When delving into the world of Wagyu beef, it's likely you've encountered the term 'Kobe beef' and are seeking some clarification. Kobe beef is a subset of Wagyu beef that specifically comes from the Kuroge Washu breed, but to earn the Kobe distinction, these cattle must belong to a distinct lineage, often recognized for yielding a higher ratio of marbling, known as the Tajima or Tajiri strain. Furthermore, to qualify as Kobe beef, the cattle must be birthed, reared, and processed within Japan's Hyōgo prefecture, which notably encompasses the city of Kobe.

In essence, the lineage of each Tajima beef cut can be traced using a unique 10-digit identification number. However, only those cattle meeting very stringent quality benchmarks, including a marbling index of six or above, can receive the coveted Kobe beef certification. This rigorous selection process contributes to the steep price that it commands, which can skyrocket up to 10 million yen (equivalent to about $122,000) for a single cow.

Although Kobe beef is a renowned type of Wagyu, it's not the sole variety, with different regions showcasing their own kinds like Bongo and Miyazaki; indeed, over 300 varieties of Wagyu exist. Each regional iteration of Wagyu carries its own set of regulations and is assessed on a grading scale from A1 to A5, with A5 being the pinnacle of quality. Only Wagyu graded between A3 and A5 can be sold within Japan.

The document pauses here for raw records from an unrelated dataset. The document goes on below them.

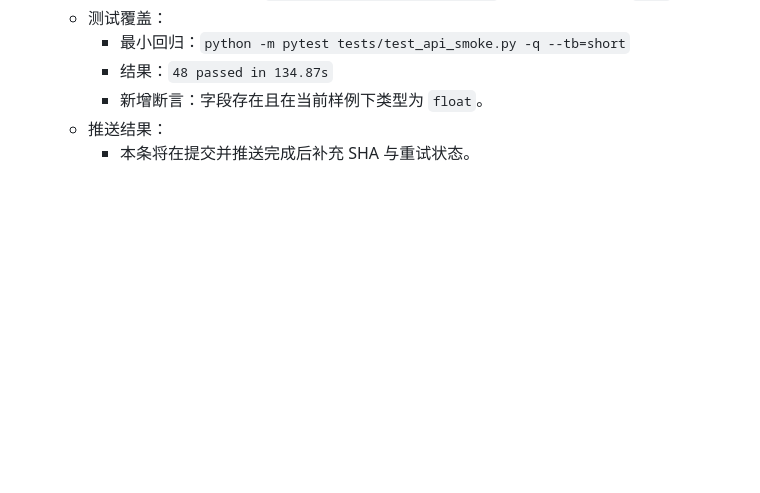
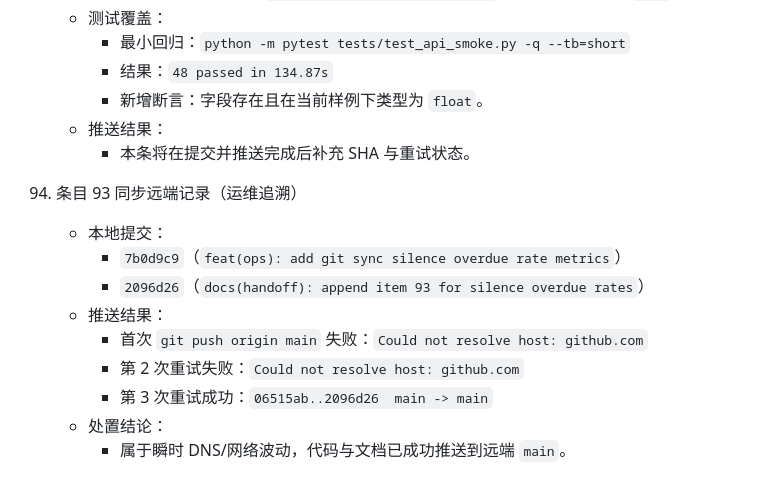
Before and after one commit to junryang/JiGuang-YuanSheng-ZhiNeng-XiTong, a Markdown page: docs/HANDOFF_2026-04-15_phase_update.md, the part around the change. GitHub-like rendering; blank space fills up the shorter version.

Commit message:
docs(handoff): append item 94 push retry trace for entry 93
Record DNS failure retries and final successful push for operational traceability.

Made-with: Cursor

```diff
--- a/docs/HANDOFF_2026-04-15_phase_update.md
+++ b/docs/HANDOFF_2026-04-15_phase_update.md
@@ -821,3 +821,14 @@
       - 新增断言：字段存在且在当前样例下类型为 `float`。
     - 推送结果：
       - 本条将在提交并推送完成后补充 SHA 与重试状态。
+
+94. 条目 93 同步远端记录（运维追溯）
+    - 本地提交：
+      - `7b0d9c9`（`feat(ops): add git sync silence overdue rate metrics`）
+      - `2096d26`（`docs(handoff): append item 93 for silence overdue rates`）
+    - 推送结果：
+      - 首次 `git push origin main` 失败：`Could not resolve host: github.com`
+      - 第 2 次重试失败：`Could not resolve host: github.com`
+      - 第 3 次重试成功：`06515ab..2096d26  main -> main`
+    - 处置结论：
+      - 属于瞬时 DNS/网络波动，代码与文档已成功推送到远端 `main`。
```
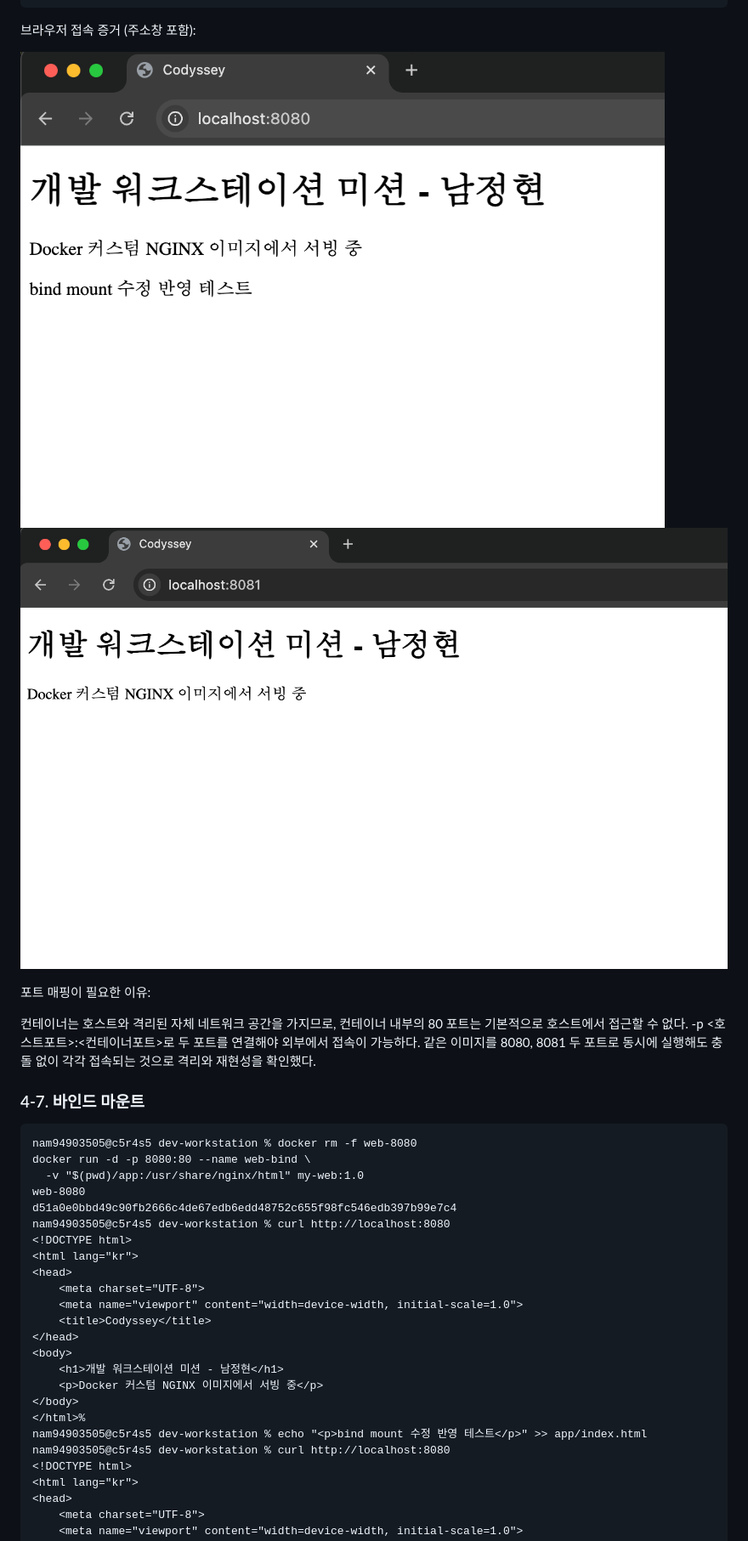
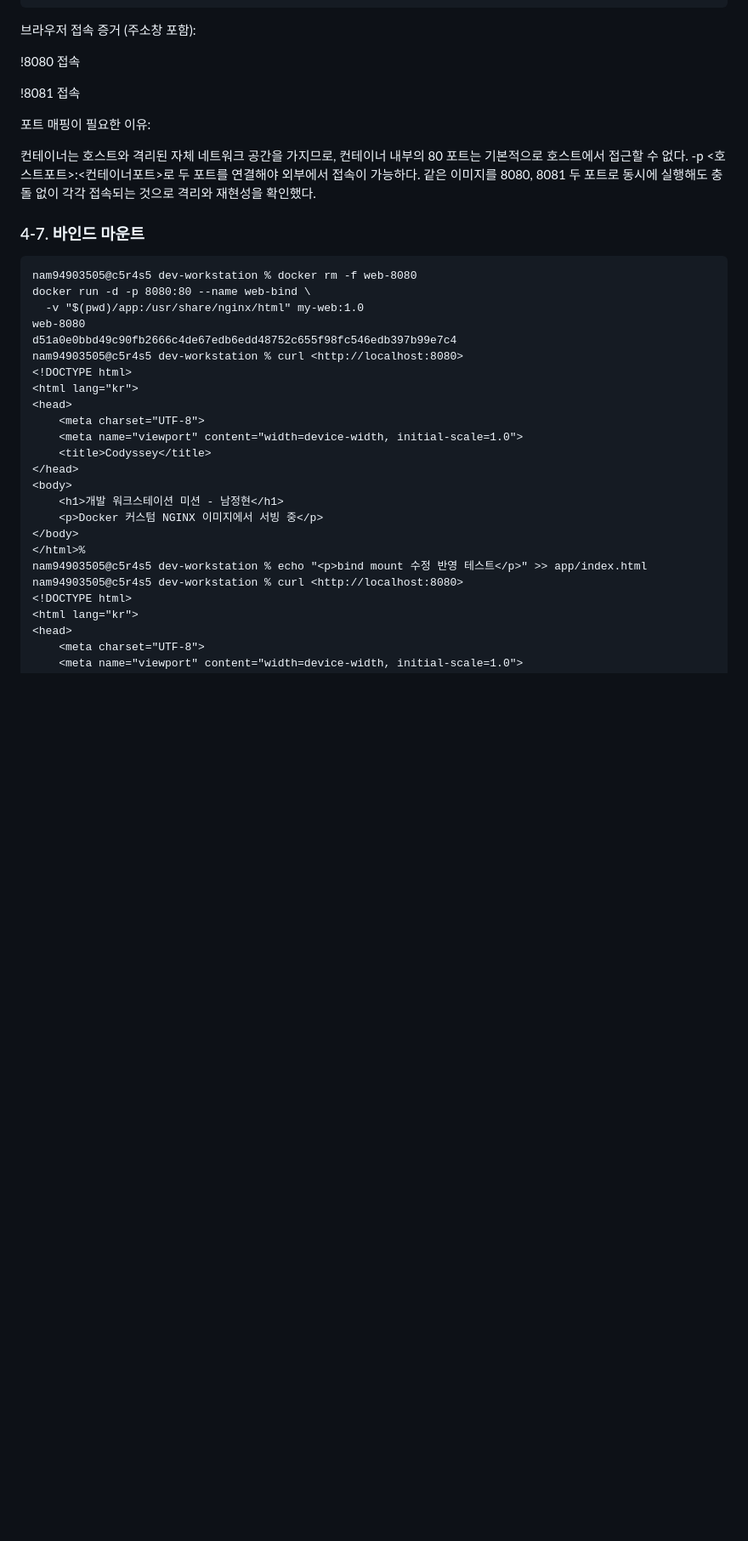
Before and after one commit to NamJungHyeon/codyssey-all-in-one, a Markdown page: README.md, the part around one of its changes. Shown at 85% size. Rendered like a GitHub page; blank space fills up the shorter version.

```diff
--- a/README.md
+++ b/README.md
@@ -387,8 +384,9 @@ CONTAINER ID   IMAGE        COMMAND                  CREATED        STATUS
 
 브라우저 접속 증거 (주소창 포함):
 
-![8080 접속](screenshots/port-8080.png)
-![8081 접속](screenshots/port-8081.png)
+!8080 접속
+
+!8081 접속
 
 포트 매핑이 필요한 이유:
 
@@ -402,7 +400,7 @@ docker run -d -p 8080:80 --name web-bind \
   -v "$(pwd)/app:/usr/share/nginx/html" my-web:1.0
 web-8080
 d51a0e0bbd49c90fb2666c4de67edb6edd48752c655f98fc546edb397b99e7c4
-nam94903505@c5r4s5 dev-workstation % curl http://localhost:8080
+nam94903505@c5r4s5 dev-workstation % curl <http://localhost:8080>
 <!DOCTYPE html>
 <html lang="kr">
 <head>
@@ -415,7 +413,7 @@ nam94903505@c5r4s5 dev-workstation % curl http://localhost:8080
     <p>Docker 커스텀 NGINX 이미지에서 서빙 중</p>
 </body>
 </html>%                                                                                                nam94903505@c5r4s5 dev-workstation % echo "<p>bind mount 수정 반영 테스트</p>" >> app/index.html
-nam94903505@c5r4s5 dev-workstation % curl http://localhost:8080
+nam94903505@c5r4s5 dev-workstation % curl <http://localhost:8080>
 <!DOCTYPE html>
 <html lang="kr">
 <head>
```
Also changed, not shown: other parts of README.md (+29 -32 lines).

According to Forbes, the U.S. permitted the import of limited quantities of Kobe beef starting in 2012. Yet, due to the ambiguity in USDA labeling regulations, many eateries claim to offer Kobe beef in diverse dishes ranging from meatballs to cheesesteaks. However, as of 2018, Japan reportedly exported a mere 600 pounds of Kobe beef.

What is the Difference between American Wagyu and Australian Wagyu?

Boasting the largest Wagyu breed association and population outside of Japan, Australia offers the closest approximation to Japanese Wagyu beyond Japan's borders. Australian Wagyu herds consist of a blend of crossbred and purebred cattle. Many attribute the high quality of Australian Wagyu herds to the country's conducive environment, marked by abundant rainfall, humidity, springs, and lush tropical grasses.

Feeding practices for these herds vary based on individual farms. However, it's worth noting that unlike their Japanese counterparts, Australian cattle do not typically graze for extended periods. Consequently, while Australian Wagyu might differ in texture, it still delivers a flavor profile marked by a rich, buttery taste.

Meanwhile, the history of Wagyu in the U.S. dates back to the mid-1970s, when the initial Wagyu consignment was shipped to America. Unfortunately, only four bulls survived this journey. Consequently, with just about two hundred Wagyu cattle imported from Japan, the U.S. Wagyu herds are largely composed of crossbred animals. Currently, it is estimated that the U.S. houses approximately 30,000 Wagyu cattle, of which only 5,000 are full-blood Wagyu, indicating their traceable lineage back to their Japanese ancestors. The most prevalent type of crossbred Wagyu cattle in the U.S. comprises 50% Wagyu genetics, typically achieved by crossbreeding with the dominant U.S. breed, Angus.

In summary, the key distinction is that American Wagyu typically blends Angus beef with a strain of Wagyu, while in Australia, the common practice is to crossbreed with Holstein cows.